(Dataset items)

◇ ◇ ◇ ◇

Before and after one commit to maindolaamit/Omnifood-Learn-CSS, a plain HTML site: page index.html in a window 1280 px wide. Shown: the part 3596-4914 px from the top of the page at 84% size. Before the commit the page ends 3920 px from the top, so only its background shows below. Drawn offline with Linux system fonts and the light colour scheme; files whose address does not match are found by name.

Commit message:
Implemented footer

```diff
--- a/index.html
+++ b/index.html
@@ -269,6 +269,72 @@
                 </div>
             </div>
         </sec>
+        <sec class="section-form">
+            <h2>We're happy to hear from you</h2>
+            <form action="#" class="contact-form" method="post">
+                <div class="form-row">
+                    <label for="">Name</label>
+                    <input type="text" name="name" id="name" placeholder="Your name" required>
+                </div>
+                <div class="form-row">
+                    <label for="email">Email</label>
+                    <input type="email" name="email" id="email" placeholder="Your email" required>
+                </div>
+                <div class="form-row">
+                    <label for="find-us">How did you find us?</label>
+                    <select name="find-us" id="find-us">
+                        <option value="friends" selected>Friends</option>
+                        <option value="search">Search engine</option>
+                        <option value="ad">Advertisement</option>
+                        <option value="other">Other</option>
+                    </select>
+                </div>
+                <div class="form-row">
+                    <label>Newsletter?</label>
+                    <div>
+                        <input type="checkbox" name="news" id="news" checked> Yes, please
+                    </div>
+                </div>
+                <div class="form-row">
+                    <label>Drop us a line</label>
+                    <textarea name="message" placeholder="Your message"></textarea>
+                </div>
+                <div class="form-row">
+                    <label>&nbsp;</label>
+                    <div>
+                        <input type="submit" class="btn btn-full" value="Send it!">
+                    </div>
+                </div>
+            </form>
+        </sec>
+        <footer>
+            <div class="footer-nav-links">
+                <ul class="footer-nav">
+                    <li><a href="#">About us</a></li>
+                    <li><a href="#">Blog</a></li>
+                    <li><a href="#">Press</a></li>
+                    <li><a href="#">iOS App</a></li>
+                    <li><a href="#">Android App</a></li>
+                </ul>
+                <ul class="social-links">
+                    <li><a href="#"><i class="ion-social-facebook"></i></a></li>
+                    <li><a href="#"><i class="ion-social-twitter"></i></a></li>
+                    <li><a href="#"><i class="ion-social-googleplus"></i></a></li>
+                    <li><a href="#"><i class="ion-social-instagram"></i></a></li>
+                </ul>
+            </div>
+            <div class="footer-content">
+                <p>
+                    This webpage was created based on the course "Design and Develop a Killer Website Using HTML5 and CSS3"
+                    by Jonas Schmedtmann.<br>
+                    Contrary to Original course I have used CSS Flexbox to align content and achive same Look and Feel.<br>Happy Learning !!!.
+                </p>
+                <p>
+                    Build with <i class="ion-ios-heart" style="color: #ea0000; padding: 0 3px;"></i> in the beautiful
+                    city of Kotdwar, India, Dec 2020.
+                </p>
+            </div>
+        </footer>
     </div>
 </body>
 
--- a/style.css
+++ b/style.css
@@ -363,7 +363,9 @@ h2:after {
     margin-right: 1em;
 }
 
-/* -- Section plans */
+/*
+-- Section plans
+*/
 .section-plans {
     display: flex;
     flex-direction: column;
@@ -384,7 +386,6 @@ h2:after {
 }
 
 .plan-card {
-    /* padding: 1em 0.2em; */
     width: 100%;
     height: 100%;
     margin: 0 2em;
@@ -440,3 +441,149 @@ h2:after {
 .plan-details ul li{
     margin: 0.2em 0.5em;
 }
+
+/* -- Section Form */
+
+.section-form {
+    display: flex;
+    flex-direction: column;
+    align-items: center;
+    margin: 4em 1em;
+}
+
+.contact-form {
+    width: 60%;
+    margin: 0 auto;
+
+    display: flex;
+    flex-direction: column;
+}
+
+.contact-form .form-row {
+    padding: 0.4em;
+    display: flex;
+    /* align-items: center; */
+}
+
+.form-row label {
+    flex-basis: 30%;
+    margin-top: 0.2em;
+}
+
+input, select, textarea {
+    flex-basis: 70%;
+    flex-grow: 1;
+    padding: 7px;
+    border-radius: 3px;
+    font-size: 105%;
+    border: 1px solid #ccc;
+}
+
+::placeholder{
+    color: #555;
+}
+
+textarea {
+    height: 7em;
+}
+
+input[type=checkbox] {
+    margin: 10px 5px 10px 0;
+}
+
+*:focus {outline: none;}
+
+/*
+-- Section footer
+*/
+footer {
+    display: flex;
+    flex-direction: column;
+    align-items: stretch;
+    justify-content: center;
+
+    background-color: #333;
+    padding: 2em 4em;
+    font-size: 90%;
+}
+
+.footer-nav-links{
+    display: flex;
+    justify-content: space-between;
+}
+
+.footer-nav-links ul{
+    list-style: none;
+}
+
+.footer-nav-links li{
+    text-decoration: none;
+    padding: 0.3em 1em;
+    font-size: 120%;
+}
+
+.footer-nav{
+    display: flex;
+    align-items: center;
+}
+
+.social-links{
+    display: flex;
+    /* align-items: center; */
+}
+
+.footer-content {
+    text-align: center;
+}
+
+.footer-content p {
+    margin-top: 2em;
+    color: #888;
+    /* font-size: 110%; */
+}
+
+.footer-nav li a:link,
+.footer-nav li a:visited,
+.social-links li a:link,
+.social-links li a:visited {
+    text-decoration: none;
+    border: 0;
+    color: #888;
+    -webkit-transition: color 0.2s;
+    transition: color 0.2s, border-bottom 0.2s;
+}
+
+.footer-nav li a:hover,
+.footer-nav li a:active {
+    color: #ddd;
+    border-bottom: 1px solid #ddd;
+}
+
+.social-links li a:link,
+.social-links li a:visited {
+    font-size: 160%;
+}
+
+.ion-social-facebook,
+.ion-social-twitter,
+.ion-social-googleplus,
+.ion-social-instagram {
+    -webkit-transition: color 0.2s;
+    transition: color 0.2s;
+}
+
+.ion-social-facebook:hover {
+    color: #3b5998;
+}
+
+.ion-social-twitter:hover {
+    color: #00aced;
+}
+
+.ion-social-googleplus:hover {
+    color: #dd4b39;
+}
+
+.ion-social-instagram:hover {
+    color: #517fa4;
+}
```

◇ ◇ ◇ ◇

The answer must be every line of the records that contains the word "hover".

» **FINISHED TASK**
+.footer-nav li a:hover,
+.ion-social-facebook:hover {
+.ion-social-twitter:hover {
+.ion-social-googleplus:hover {
+.ion-social-instagram:hover {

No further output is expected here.